The legislative task force will meet several times, hearing from stakeholders, before presenting its recommendations on how to improve the unemployment insurance system. Republican Sen. Michael Nemes, the panel’s other co-chairman, called it “a very personal and emotional issue.”
“We’re here for a very important issue but we’re not here to find blame,” he said. “We are here to find what’s going on and what we can do for the future” to improve the system.
For the past year, Republicans have criticized the Democratic governor for the unemployment system’s problems. Beshear has pointed to budget and staffing cuts that hobbled the system well before he took office. Beshear’s administration eventually hired an outside company to help work through the claims backlog. That outside work cost the state about $14.5 million.
With the state’s unemployment rate falling, Republican Rep. Phillip Pratt questioned why the Beshear administration decided to reopen a series of regional offices to provide in-person unemployment insurance services.
“Even though the unemployment rate is down, and it’s improving, there’s still a backlog (of cases) that needs to be worked,” Roberts replied. “And until we get all those cases worked, there’s going to still be that need” to provide that type of service.

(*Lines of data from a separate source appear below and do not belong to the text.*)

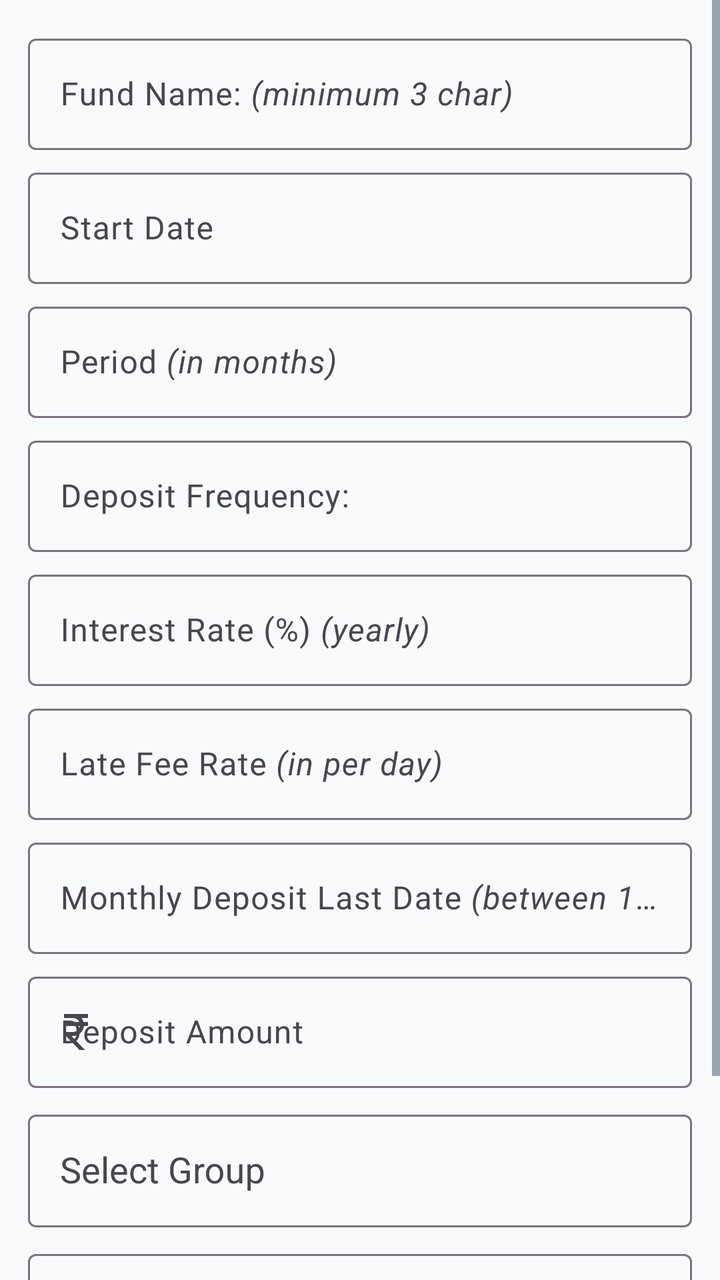
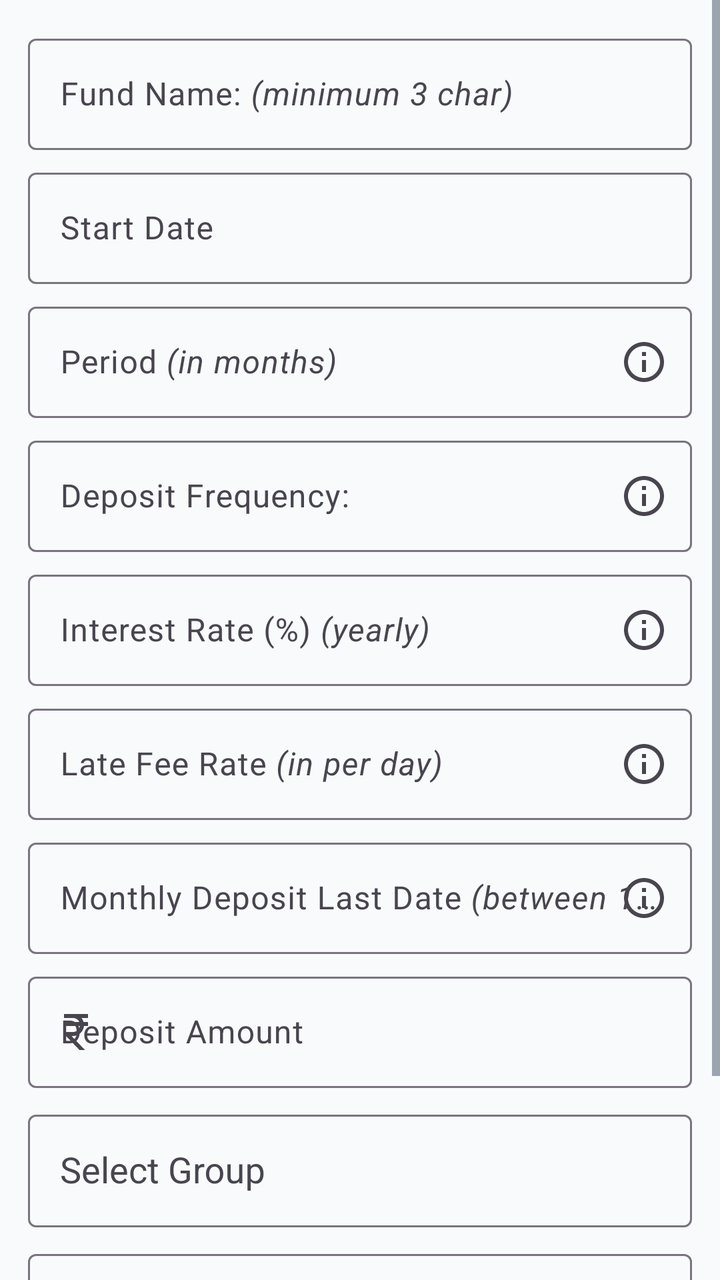

Two renders of the same Android screen: before a commit and after it. Below are the layout's source before the change and the commit's diff.
<!-- AndroidManifest.xml: application theme Theme.ApnaFund -->
<!-- res/layout/dialog_add_fund.xml -->
<?xml version="1.0" encoding="utf-8"?>
<ScrollView xmlns:android="http://schemas.android.com/apk/res/android"
    xmlns:app="http://schemas.android.com/apk/res-auto"
    xmlns:tools="http://schemas.android.com/tools"
    android:layout_width="match_parent"
    android:layout_height="wrap_content"
    android:fillViewport="true">

    <androidx.constraintlayout.widget.ConstraintLayout
        android:layout_width="match_parent"
        android:layout_height="wrap_content"
        android:padding="14dp">

        
        <com.google.android.material.textfield.TextInputLayout
            android:id="@+id/input_layout_fund_name"
            android:layout_width="match_parent"
            android:layout_height="wrap_content"
            android:hint="@string/text_fund_name"
            app:layout_constraintTop_toTopOf="parent">

            <com.google.android.material.textfield.TextInputEditText
                android:id="@+id/edit_text_fund_name"
                android:layout_width="match_parent"
                android:layout_height="wrap_content"
                android:importantForAutofill="no"
                android:inputType="text" />
        </com.google.android.material.textfield.TextInputLayout>

        
        <com.google.android.material.textfield.TextInputLayout
            android:id="@+id/input_layout_start_date"
            android:layout_width="match_parent"
            android:layout_height="wrap_content"
            android:layout_marginTop="6dp"
            android:hint="@string/text_start_date"
            app:layout_constraintTop_toBottomOf="@id/input_layout_fund_name">

            <com.google.android.material.textfield.TextInputEditText
                android:id="@+id/edit_text_fund_start_date"
                android:layout_width="match_parent"
                android:layout_height="wrap_content"
                android:importantForAutofill="no"
                android:inputType="date" />
        </com.google.android.material.textfield.TextInputLayout>

        
        <com.google.android.material.textfield.TextInputLayout
            android:id="@+id/input_layout_period"
            android:layout_width="match_parent"
            android:layout_height="wrap_content"
            android:layout_marginTop="6dp"
            android:hint="@string/text_period"
            app:layout_constraintTop_toBottomOf="@id/input_layout_start_date">

            <com.google.android.material.textfield.TextInputEditText
                android:id="@+id/edit_text_period"
                android:layout_width="match_parent"
                android:layout_height="wrap_content"
                android:importantForAutofill="no"
                android:inputType="text" />
        </com.google.android.material.textfield.TextInputLayout>

        
        <com.google.android.material.textfield.TextInputLayout
            android:id="@+id/input_layout_dep_frequency"
            android:layout_width="match_parent"
            android:layout_height="wrap_content"
            android:layout_marginTop="6dp"
            android:hint="@string/text_deposit_frequency"
            app:layout_constraintTop_toBottomOf="@id/input_layout_period">

            <com.google.android.material.textfield.TextInputEditText
                android:id="@+id/edit_text_dep_frequency"
                android:layout_width="match_parent"
                android:layout_height="wrap_content"
                android:importantForAutofill="no"
                android:inputType="text" />
        </com.google.android.material.textfield.TextInputLayout>

        
        <com.google.android.material.textfield.TextInputLayout
            android:id="@+id/input_layout_loan_int_rate"
            android:layout_width="match_parent"
            android:layout_height="wrap_content"
            android:layout_marginTop="6dp"
            android:hint="@string/text_loan_interest_rate"
            app:layout_constraintTop_toBottomOf="@id/input_layout_dep_frequency">

            <com.google.android.material.textfield.TextInputEditText
                android:id="@+id/edit_text_loan_int_rate"
                android:layout_width="match_parent"
                android:layout_height="wrap_content"
                android:importantForAutofill="no"
                android:inputType="text" />
        </com.google.android.material.textfield.TextInputLayout>

        
        <com.google.android.material.textfield.TextInputLayout
            android:id="@+id/input_layout_late_fee_rate"
            android:layout_width="match_parent"
            android:layout_height="wrap_content"
            android:layout_marginTop="6dp"
            android:hint="@string/text_late_fee_rate_in_per_day"
            app:layout_constraintTop_toBottomOf="@id/input_layout_loan_int_rate">

            <com.google.android.material.textfield.TextInputEditText
                android:id="@+id/edit_text_late_fee_rate"
                android:layout_width="match_parent"
                android:layout_height="wrap_content"
                android:importantForAutofill="no"
                android:inputType="text" />
        </com.google.android.material.textfield.TextInputLayout>

        
        <com.google.android.material.textfield.TextInputLayout
            android:id="@+id/input_layout_deposit_last_date"
            android:layout_width="match_parent"
            android:layout_height="wrap_content"
            android:layout_marginTop="6dp"
            android:hint="@string/text_monthly_deposit_last_date"
            app:layout_constraintTop_toBottomOf="@id/input_layout_late_fee_rate">

            <com.google.android.material.textfield.TextInputEditText
                android:id="@+id/edit_text_deposit_last_date"
                android:layout_width="match_parent"
                android:layout_height="wrap_content"
                android:importantForAutofill="no"
                android:inputType="text" />
        </com.google.android.material.textfield.TextInputLayout>

        
        <com.google.android.material.textfield.TextInputLayout
            android:id="@+id/text_input_dep_amount"
            android:layout_width="match_parent"
            android:layout_height="wrap_content"
            android:layout_marginTop="6dp"
            android:hint="@string/text_deposit_amount"
            app:layout_constraintTop_toBottomOf="@id/input_layout_deposit_last_date"
            app:startIconContentDescription="Rupee symbol"
            app:startIconDrawable="@drawable/ic_rupee">

            <com.google.android.material.textfield.TextInputEditText
                android:id="@+id/edit_text_dep_amount"
                android:layout_width="match_parent"
                android:layout_height="wrap_content"
                android:importantForAutofill="no"
                android:inputType="numberDecimal" />
        </com.google.android.material.textfield.TextInputLayout>

        
        <com.google.android.material.textfield.TextInputLayout
            android:id="@+id/input_layout_group"
            android:layout_width="match_parent"
            android:layout_height="wrap_content"
            android:layout_marginTop="8dp"
            android:hint="@string/text_select_group"
            app:layout_constraintTop_toBottomOf="@id/text_input_dep_amount">

            <AutoCompleteTextView
                android:id="@+id/edit_text_auto_group"
                android:layout_width="match_parent"
                android:layout_height="wrap_content"
                android:completionThreshold="1"
                android:importantForAutofill="no"
                android:inputType="none"
                android:paddingStart="16dp"
                android:paddingTop="16dp"
                android:paddingEnd="16dp"
                android:paddingBottom="16dp"
                tools:ignore="LabelFor" />
        </com.google.android.material.textfield.TextInputLayout>

        
        <com.google.android.material.textfield.TextInputLayout
            android:id="@+id/input_layout_moderator"
            android:layout_width="match_parent"
            android:layout_height="wrap_content"
            android:layout_marginTop="8dp"
            android:hint="@string/text_select_moderator"
            app:layout_constraintTop_toBottomOf="@id/input_layout_group">

            <AutoCompleteTextView
                android:id="@+id/edit_text_moderator"
                android:layout_width="match_parent"
                android:layout_height="wrap_content"
                android:completionThreshold="1"
                android:importantForAutofill="no"
                android:inputType="none"
                android:paddingStart="16dp"
                android:paddingTop="16dp"
                android:paddingEnd="16dp"
                android:paddingBottom="16dp"
                tools:ignore="LabelFor" />
        </com.google.android.material.textfield.TextInputLayout>

        
        <LinearLayout
            android:layout_width="match_parent"
            android:layout_height="wrap_content"
            android:orientation="horizontal"
            app:layout_constraintTop_toBottomOf="@id/input_layout_moderator">

            <com.google.android.material.button.MaterialButton
                android:id="@+id/button_save_fund"
                style="@style/ApnaFundButton.Primary"
                android:layout_width="0dp"
                android:layout_height="wrap_content"
                android:layout_margin="8dp"
                android:layout_weight="1"
                android:text="@string/text_save_button" />

            <com.google.android.material.button.MaterialButton
                android:id="@+id/button_cancel_fund"
                style="@style/ApnaFundButton.Secondary"
                android:layout_width="0dp"
                android:layout_height="wrap_content"
                android:layout_margin="8dp"
                android:layout_weight="1"
                android:text="@string/text_cancel_button" />
        </LinearLayout>

    </androidx.constraintlayout.widget.ConstraintLayout>
</ScrollView>
<!-- resources referenced by this layout -->
<resources>
  <!-- drawable ic_rupee (drawable) -->
  <vector xmlns:android="http://schemas.android.com/apk/res/android" android:height="24dp" android:tint="#000000" android:viewportHeight="24" android:viewportWidth="24" android:width="24dp">
        
      <path android:fillColor="@android:color/white" android:pathData="M13.66,7C13.1,5.82 11.9,5 10.5,5L6,5V3h12v2l-3.26,0c0.48,0.58 0.84,1.26 1.05,2L18,7v2l-2.02,0c-0.25,2.8 -2.61,5 -5.48,5H9.77l6.73,7h-2.77L7,14v-2h3.5c1.76,0 3.22,-1.3 3.46,-3L6,9V7L13.66,7z"/>
      
  </vector>
  <string name="text_cancel_button">Cancel</string>
  <string name="text_deposit_amount">Deposit Amount</string>
  <string name="text_deposit_frequency">Deposit Frequency:</string>
  <string name="text_fund_name">Fund Name: <i>(minimum 3 char)</i></string>
  <string name="text_late_fee_rate_in_per_day">Late Fee Rate <i>(in per day)</i></string>
  <string name="text_loan_interest_rate">Interest Rate (%) <i>(yearly)</i></string>
  <string name="text_monthly_deposit_last_date">Monthly Deposit Last Date <i>(between 1 , 31)</i></string>
  <string name="text_period">Period <i>(in months)</i></string>
  <string name="text_save_button">Save</string>
  <string name="text_select_group">Select Group</string>
  <string name="text_select_moderator">Select Moderator</string>
  <string name="text_start_date">Start Date</string>
  <style name="ApnaFundButton.Primary" parent="Widget.MaterialComponents.Button">
          <item name="android:textColor">@color/btn_primary_text_selector</item>
          <item name="backgroundTint">@color/btn_primary_bg_selector</item>
          <item name="cornerRadius">10dp</item>
          <item name="android:textAllCaps">false</item>
      </style>
  <style name="ApnaFundButton.Secondary" parent="Widget.MaterialComponents.Button.OutlinedButton">
          <item name="android:textColor">@color/btn_secondary_text</item>
          <item name="strokeColor">@color/btn_secondary_border</item>
          <item name="strokeWidth">1dp</item>
          <item name="backgroundTint">@color/btn_secondary_bg</item>
          <item name="cornerRadius">12dp</item>
          <item name="android:textAllCaps">false</item>
      </style>
  <style name="Theme.ApnaFund" parent="Base.Theme.ApnaFund" />
  <color name="btn_secondary_text">#0F172A</color>
  <color name="btn_secondary_border">#94A3B8</color>
  <color name="btn_secondary_bg">#E2E8F0</color>
  <style name="Base.Theme.ApnaFund" parent="Theme.Material3.DayNight.NoActionBar">
          
          
          <item name="colorSecondary">#00ACC1</item> 
          <item name="colorTertiary">#FDD835</item> 
          
          <item name="android:colorBackground">@color/background</item>
  
          
          <item name="colorSurface">@color/surface</item>
          <item name="colorOnSurface">@color/text_primary</item>
          <item name="colorSurfaceVariant">@color/surface_variant</item>
  
          
          <item name="colorPrimary">@color/blue_dark</item>
          <item name="colorOnPrimary">@color/on_primary</item>
  
          
          <item name="android:textColorPrimary">@color/text_primary</item>
          <item name="android:textColorSecondary">@color/text_secondary</item>
      </style>
  <color name="background">#F8FAFC</color>
  <color name="surface">#FFFFFF</color>
  <color name="text_primary">#0F1012</color>
  <color name="surface_variant">#E2E8F0</color>
  <color name="blue_dark">#117AA7</color>
  <color name="on_primary">#FFFFFF</color>
  <color name="text_secondary">#475569</color>
</resources>

<!-- the commit's change to res/layout/dialog_add_fund.xml (unified diff, before → after) -->
@@ -51,6 +51,8 @@
             android:layout_height="wrap_content"
             android:layout_marginTop="6dp"
             android:hint="@string/text_period"
+            app:endIconDrawable="@drawable/ic_info"
+            app:endIconMode="custom"
             app:layout_constraintTop_toBottomOf="@id/input_layout_start_date">
 
             <com.google.android.material.textfield.TextInputEditText
@@ -68,6 +70,8 @@
             android:layout_height="wrap_content"
             android:layout_marginTop="6dp"
             android:hint="@string/text_deposit_frequency"
+            app:endIconDrawable="@drawable/ic_info"
+            app:endIconMode="custom"
             app:layout_constraintTop_toBottomOf="@id/input_layout_period">
 
             <com.google.android.material.textfield.TextInputEditText
@@ -85,6 +89,8 @@
             android:layout_height="wrap_content"
             android:layout_marginTop="6dp"
             android:hint="@string/text_loan_interest_rate"
+            app:endIconDrawable="@drawable/ic_info"
+            app:endIconMode="custom"
             app:layout_constraintTop_toBottomOf="@id/input_layout_dep_frequency">
 
             <com.google.android.material.textfield.TextInputEditText
@@ -102,6 +108,8 @@
             android:layout_height="wrap_content"
             android:layout_marginTop="6dp"
             android:hint="@string/text_late_fee_rate_in_per_day"
+            app:endIconDrawable="@drawable/ic_info"
+            app:endIconMode="custom"
             app:layout_constraintTop_toBottomOf="@id/input_layout_loan_int_rate">
 
             <com.google.android.material.textfield.TextInputEditText
@@ -119,6 +127,8 @@
             android:layout_height="wrap_content"
             android:layout_marginTop="6dp"
             android:hint="@string/text_monthly_deposit_last_date"
+            app:endIconDrawable="@drawable/ic_info"
+            app:endIconMode="custom"
             app:layout_constraintTop_toBottomOf="@id/input_layout_late_fee_rate">
 
             <com.google.android.material.textfield.TextInputEditText
@@ -178,6 +188,8 @@
             android:layout_height="wrap_content"
             android:layout_marginTop="8dp"
             android:hint="@string/text_select_moderator"
+            app:endIconDrawable="@drawable/ic_info"
+            app:endIconMode="custom"
             app:layout_constraintTop_toBottomOf="@id/input_layout_group">
 
             <AutoCompleteTextView
<!-- resource entries referenced after the edit -->
@@ -1,5 +1,11 @@
 <!-- resources referenced by this layout -->
 <resources>
+  <!-- drawable ic_info (drawable) -->
+  <vector xmlns:android="http://schemas.android.com/apk/res/android" android:height="24dp" android:tint="#000000" android:viewportHeight="24" android:viewportWidth="24" android:width="24dp">
+        
+      <path android:fillColor="@android:color/white" android:pathData="M11,7h2v2h-2V7zM11,11h2v6h-2V11zM12,2C6.48,2 2,6.48 2,12s4.48,10 10,10s10,-4.48 10,-10S17.52,2 12,2zM12,20c-4.41,0 -8,-3.59 -8,-8s3.59,-8 8,-8s8,3.59 8,8S16.41,20 12,20z"/>
+      
+  </vector>
   <!-- drawable ic_rupee (drawable) -->
   <vector xmlns:android="http://schemas.android.com/apk/res/android" android:height="24dp" android:tint="#000000" android:viewportHeight="24" android:viewportWidth="24" android:width="24dp">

The task force also delved into problems caused by fraudulent claims for jobless aid.